He tightened his arms around her, but Betsy cleared her throat, and Miss Bellingham pushed away.
“You be Viscount Maddox, seemingly?” Betsy asked. “Come to take yer own, is it?”
“After we catch the Black Fox and Cousin Cyril, yes,” Felix said. He was finding it hard to focus on the job ahead of them, given how wonderfully Miss Bellingham filled his arms and how empty they felt without her. The idea of redeeming his boyhood promise was growing more and more appealing.
“Where have you been? Why have you waited so long to come home?” That was his Jocelyn; pestering him with questions.
“I will answer every question you have,” he told her. “But we don’t have time today. Today, we have to decide what to do with your enemies.”
Quickly, he told the two women what he’d overheard. Then he had to repeat it for most of the rest of the household. Not the valet or the butler who, Joselyn said, were from London, and Cyril’s men through and through. The local people, she said, could be trusted.
When Felix had finished his story, the servants were of a single mind.

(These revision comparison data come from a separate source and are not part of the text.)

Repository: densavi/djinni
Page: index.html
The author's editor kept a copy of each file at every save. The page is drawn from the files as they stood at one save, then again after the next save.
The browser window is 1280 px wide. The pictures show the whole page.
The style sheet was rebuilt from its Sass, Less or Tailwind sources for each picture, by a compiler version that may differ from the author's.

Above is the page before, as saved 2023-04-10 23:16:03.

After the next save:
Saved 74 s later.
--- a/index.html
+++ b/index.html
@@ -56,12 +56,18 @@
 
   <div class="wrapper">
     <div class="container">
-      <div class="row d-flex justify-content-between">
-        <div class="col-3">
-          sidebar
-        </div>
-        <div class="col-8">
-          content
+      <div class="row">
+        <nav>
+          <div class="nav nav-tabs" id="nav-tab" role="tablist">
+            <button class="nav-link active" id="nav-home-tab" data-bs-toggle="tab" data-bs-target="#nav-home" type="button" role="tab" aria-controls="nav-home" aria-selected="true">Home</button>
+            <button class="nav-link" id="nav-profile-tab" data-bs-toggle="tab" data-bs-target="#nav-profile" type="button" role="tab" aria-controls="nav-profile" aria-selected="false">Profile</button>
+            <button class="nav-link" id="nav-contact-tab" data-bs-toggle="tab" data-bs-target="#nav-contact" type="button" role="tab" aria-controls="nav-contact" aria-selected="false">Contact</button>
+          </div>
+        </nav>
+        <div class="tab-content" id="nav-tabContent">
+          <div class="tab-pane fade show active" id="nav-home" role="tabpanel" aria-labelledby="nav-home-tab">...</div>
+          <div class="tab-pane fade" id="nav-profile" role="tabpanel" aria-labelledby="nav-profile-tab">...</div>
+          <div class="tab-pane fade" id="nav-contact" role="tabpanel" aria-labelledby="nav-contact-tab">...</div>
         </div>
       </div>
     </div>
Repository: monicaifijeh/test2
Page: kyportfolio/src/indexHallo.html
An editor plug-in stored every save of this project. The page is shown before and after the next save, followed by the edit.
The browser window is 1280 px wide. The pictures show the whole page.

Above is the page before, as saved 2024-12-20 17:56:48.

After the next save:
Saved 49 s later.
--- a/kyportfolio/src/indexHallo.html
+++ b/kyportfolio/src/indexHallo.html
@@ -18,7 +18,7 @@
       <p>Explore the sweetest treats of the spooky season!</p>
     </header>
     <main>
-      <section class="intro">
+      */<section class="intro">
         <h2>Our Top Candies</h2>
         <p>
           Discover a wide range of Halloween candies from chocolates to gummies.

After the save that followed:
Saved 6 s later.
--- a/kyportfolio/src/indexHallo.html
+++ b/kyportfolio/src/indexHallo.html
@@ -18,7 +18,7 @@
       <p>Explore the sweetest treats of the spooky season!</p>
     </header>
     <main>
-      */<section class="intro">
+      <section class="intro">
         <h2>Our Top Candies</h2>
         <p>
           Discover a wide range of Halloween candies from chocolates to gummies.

“You can’t go, then, Miss,” said Betsy. “We’ll have to let the Black Fox have the cargo.”
“We can’t risk you, Miss,” one of the other servants said, and the others murmured their approval.
Joselyn turned to Felix. “I suppose they are right. But I hate letting Cyril and the Black Fox win.”
“I might be able to help there,” Felix said. “What if we went ahead with the move, as planned, but set an ambush for the Black Fox and our delightful cousin?”
They couldn’t settle their plans immediately. Joselyn would need to bring in the farmer’s wives who, with Betsy the housekeeper, were her chief lieutenants. And Felix needed the officers of the troops who awaited his orders in the nearby town.
“I’ll send messengers,” Jocelyn said.
“We can’t risk Cyril finding out,” Felix warned. “Is there somewhere else we can meet?”
Joselyn and her supporters fixed him with identical looks of exasperation. “We have a place,” Joselyn said patiently. “I’ll give your officers the direction.”
The servants went to carry out Joselyn’s orders, but Felix lingered, and so did Joselyn. Betsy, the last to leave, looked at her mistress uncertainly.
“Go, Betsy,” Joselyn told her. “I’ll just have a word with Lord Maddox and be along shortly.”
But when they were alone, she was silent. Was she shy, all of a sudden, his brave Joselyn?
On the cliff-top, she had referred to the last time they’d seen one another; that long-ago morning when his mother had carried him off to the other end of England. Should he start there?
“Joselyn,” he said. “I came back to redeem my promise.”
Joselyn laughed, her mouth turned up in a smile, but something unreadable in her eyes. “No, you did not, Felix. You came back to catch the Black Fox.” And then, suddenly sober, “After eight years of silence, Felix. Eight years!”
All his excellent reasons for staying away turned to dust in his mind in face of the angry tears pouring down her cheeks. In a moment, he had her in his arms, and was kissing the tears away, murmuring apologies and endearments.
Finally, they drew a little apart. “I have made your shoulder damp,” Joselyn said, brushing at it ineffectually.
“We had better join the others, my love,” Felix said. “We have a busy day ahead of us.”
“Your love, Felix? You hardly know me. And I am still angry with you,” she continued sternly. “Do not think to butter me up with a few kisses.”
“After the ambush, I will tell you my whole story, and make whatever penance you assign. But, yes, you are my love. Now and forever, Joselyn. Show me the way to this meeting place. We can argue later.”